But, if gravity behaves according to General Relativity and if one makes a handful of other very basic assumptions (e.g. that almost no particles with half-lives of a fraction of a second created only in superhigh energy collisions exist in nature, and if protons combine with each other in highly predictable proportions matched by experimental measurements of light from other suns), it is possible to calculate the total number of protons and neutrons in the universe, and hence the total amount of ordinary atoms and molecules out there. But, there aren't nearly enough atoms in the universe to provide all observed dark matter (total amounts of matter can be measured indirectly using techniques like observing how much light is bent by gravity in its vicinity without knowing what kind of matter it is).

If the dark matter paradigm is right (as opposed to a modification of gravity, or unknown, non-luminous structure of galaxies not in halo that arises dynamically in the same way in each galaxy for which we have almost no experimental hints), then dark matter has to be made out of something with properties very similar to neutrinos, but heavier that is not a proton or neutron or anything else made out of quarks or electrons or muons or tauons, or neutrinos.

The LUX experiment establishes that any particle that has those properties can't weigh much more than helium atom. At a level of classification, these particles would probably be akin to electrons or quarks, not to atoms or molecules.

andrew said...

@Maju (continued)

Other astronomy data strongly suggests that if there is dark matter at all, it should have a mass that is about 2000 times lighter than an electron and about 2000+ times heavier than neutrino, i.e. about 2000-3000 eV/c^2. So, the LUX data isn't really so much of a surprise, but puts another nail in the coffin of dark matter ideas already disfavored by other indirect evidence.

Maju said...

Oops, just deleted my comment because I realized that what I understood first was simply wrong after Mitchell's comment and a re-read of your entry (I did not see your reply then).

You have edited the original entry, right?
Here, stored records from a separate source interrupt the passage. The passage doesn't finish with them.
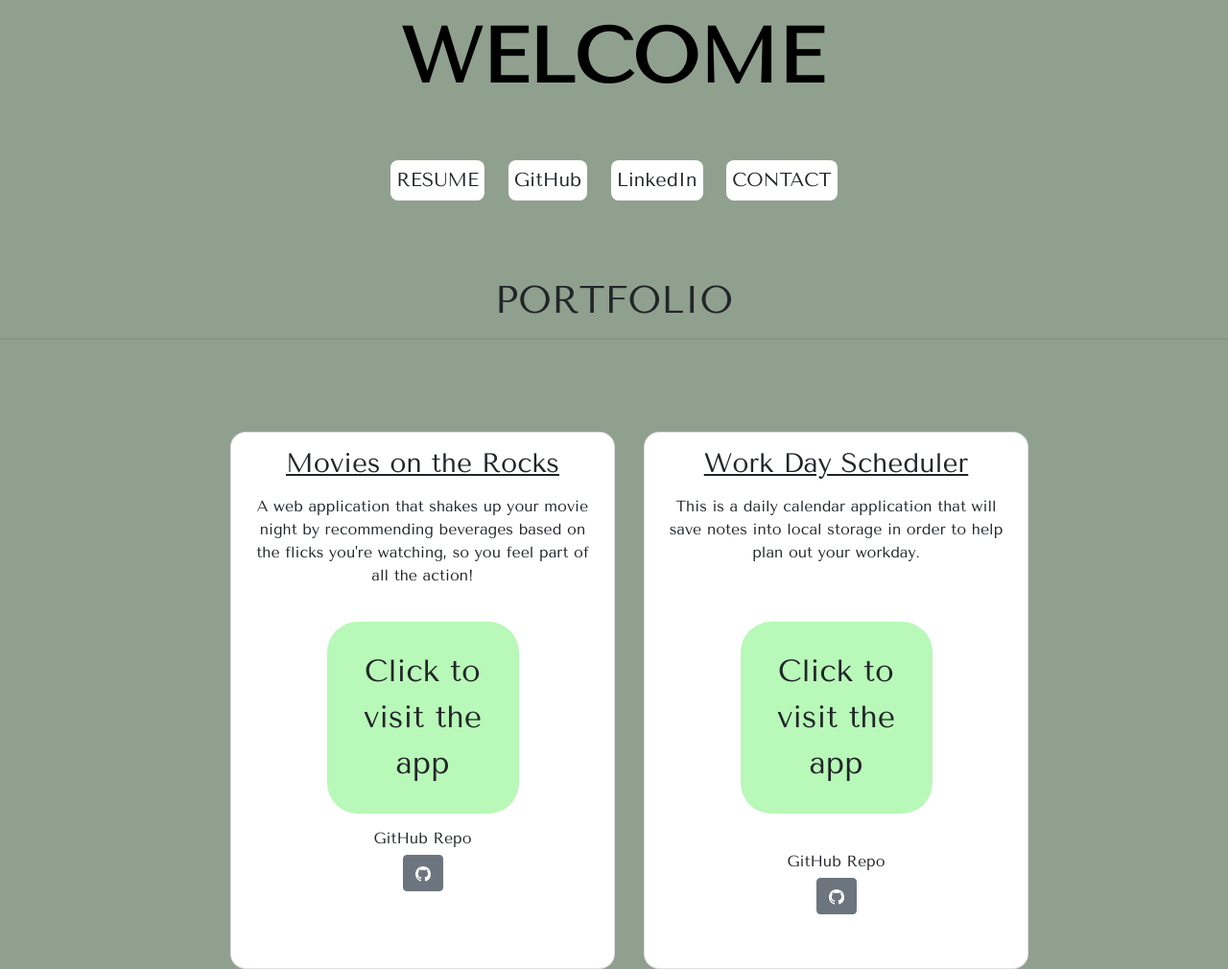
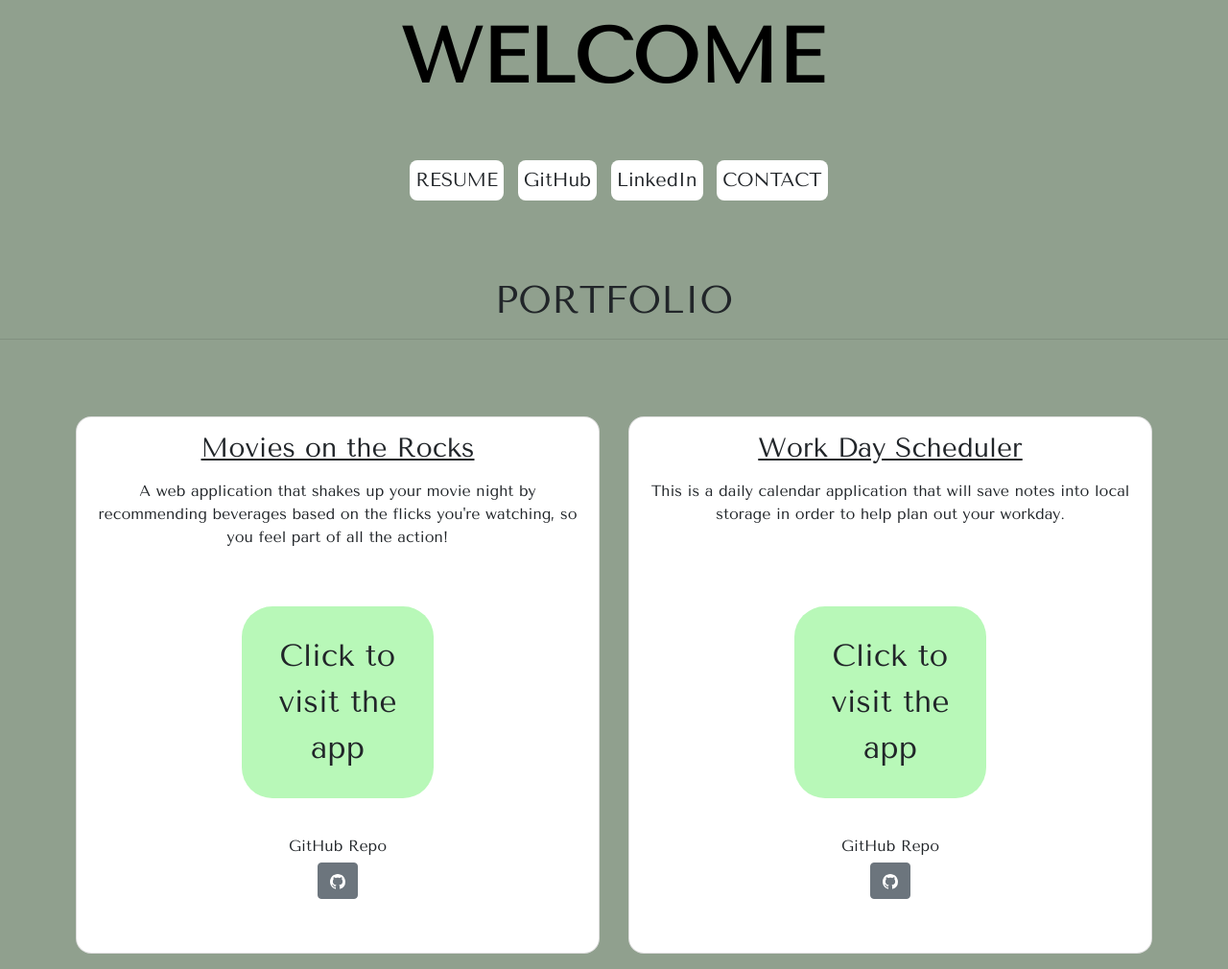
Before and after one commit to matthayden09/matthayden09.github.io, a website: page index.html in a window 1280 px wide. Shown: the part 45-1055 px from the top of the page at 96% size. Drawn offline with nearby package versions, Linux system fonts and the light colour scheme.

Commit message:
container fix

```diff
--- a/index.html
+++ b/index.html
@@ -24,6 +24,7 @@
                 </span>
             </h1>
         </header>
+
         <!-- nav -->
         <div class="nav-links">
             <a class="nav-anchor" href="assets/Resume.pdf">
@@ -39,12 +40,13 @@
                 <button class="btn nav-btn">CONTACT</button>
             </a>
         </div>
+
         <!-- portfolio -->
         <header class="portfolio-header">
             <h1 class="portfolio-head-text">PORTFOLIO</h1>
         </header>
         <hr class="line-break">
-        <div class="project-content">
+        <div class="container project-content">
             <div class="row">
                 <div class="col-md-6">
                     <div class="container card project-card">
@@ -54,6 +56,7 @@
                         <a href="https://mklakhan.github.io/movies-on-the-rocks/">
                             <button class="btn project-deploy">Click to visit the app</button>
                         </a>
+                        <br>
                         <h6 class="page-text">GitHub Repo</h6>
                         <a href="https://github.com/mklakhan/movies-on-the-rocks">
                             <button type="button" class="btn btn-secondary github-btn">
--- a/style.css
+++ b/style.css
@@ -9,11 +9,11 @@ body {
 /* @media only screen and (max-width: 768px) {
     .container-xxl {
         text-align: center;
-        justify-content: center; */
-        /* width: 100%; */
-        /* margin: auto; */
-    /* } */
-/* } */
+        justify-content: center;
+        width: 100%;
+        margin: auto;
+    }
+} */
 
 /* ** HOME **  */
 .welcome-header {
@@ -22,11 +22,11 @@ body {
     margin-bottom: 3rem;
 }
 
-/* @media only screen and (max-width: 375px) {
+@media only screen and (max-width: 375px) {
     .letters {
         font-size: .75em;
     }
-} */
+}
 
 /* start anime */
 .ml1 {
@@ -68,12 +68,12 @@ body {
     text-align: center;
 }
 
-/* @media only screen and (max-width: 375px) {
+@media only screen and (max-width: 375px) {
     .nav-btn {
         width: 50%;
         margin-bottom: 1rem;
     }
-} */
+}
 
 .nav-btn {
     font-size: 20px;
@@ -88,7 +88,7 @@ body {
 }
 
 .nav-anchor {
-    margin: 10px;
+    margin-left: 10px;
 }
 /* end nav  */
 
@@ -103,8 +103,10 @@ body {
 }
 
 .project-content {
-    max-width: 65%;
-    margin: auto;
+    /* background-color: rgb(210, 210, 210); */
+    max-width: 90%;
+    /* margin-left: 2rem; */
+    /* margin-right: 2rem; */
 }
 
 .project-title {
@@ -128,7 +130,6 @@ body {
     /* display: block; */
     height: 35rem;
     padding: 15px;
-    margin: 1rem;
     border-radius: 1rem;
 }
 
```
Either that or I was quite dense when I read it first because I got exactly the wrong interpretation (>5 GeV/c² instead of <5 GeV/c²). My apologies.

... "it should have a mass that is about 2000 times lighter than an electron and about 2000+ times heavier than neutrino"...

Any idea of what kind of particle could have that kind of weight? I can't think of any fundamental particle that fits the requirements, so, if anything, it should be some sort of e-neutrino aggregate (but such thing isn't known to exist, is it?)

andrew said...

The $64,000 question in particle physics is what would have that weight.

No known particles are anywhere close. A composite particles from mesons to baryons to glueballs to tetraquarks to pentaquarks to atoms to molecules are too heavy. All charged leptons (electrons, muons, tauons) are too heavy as would any hypothetical composite particle made of leptons. All neutrinos are too light. Gluons and photons and hypothetical gravitons have zero rest mass (and the dynamic mass of gluons is far too great), and W and Z bosons and the Higgs boson are far too heavy.

SUSY superpartners (apart from the gravitino) are ruled out for masses of less than 5 GeV by and large by the LHC (SUSY purists would disagree).

Mitchell rightly notes that a right handed neutrino might, or some larger class of "sterile neutrinos" unrelated to any existing particle in the existing Standard Model particle zoo.

Axions, generally speaking are too light (anything up to about 10 eV would look like an additional neutrino type in cosmic background radiation, e.g., and would obliterate galaxy level structure in the universe). Neutrino condensates have been advanced but not very convincingly.

Pretty much any dark matter candidate has to come "out of nowhere".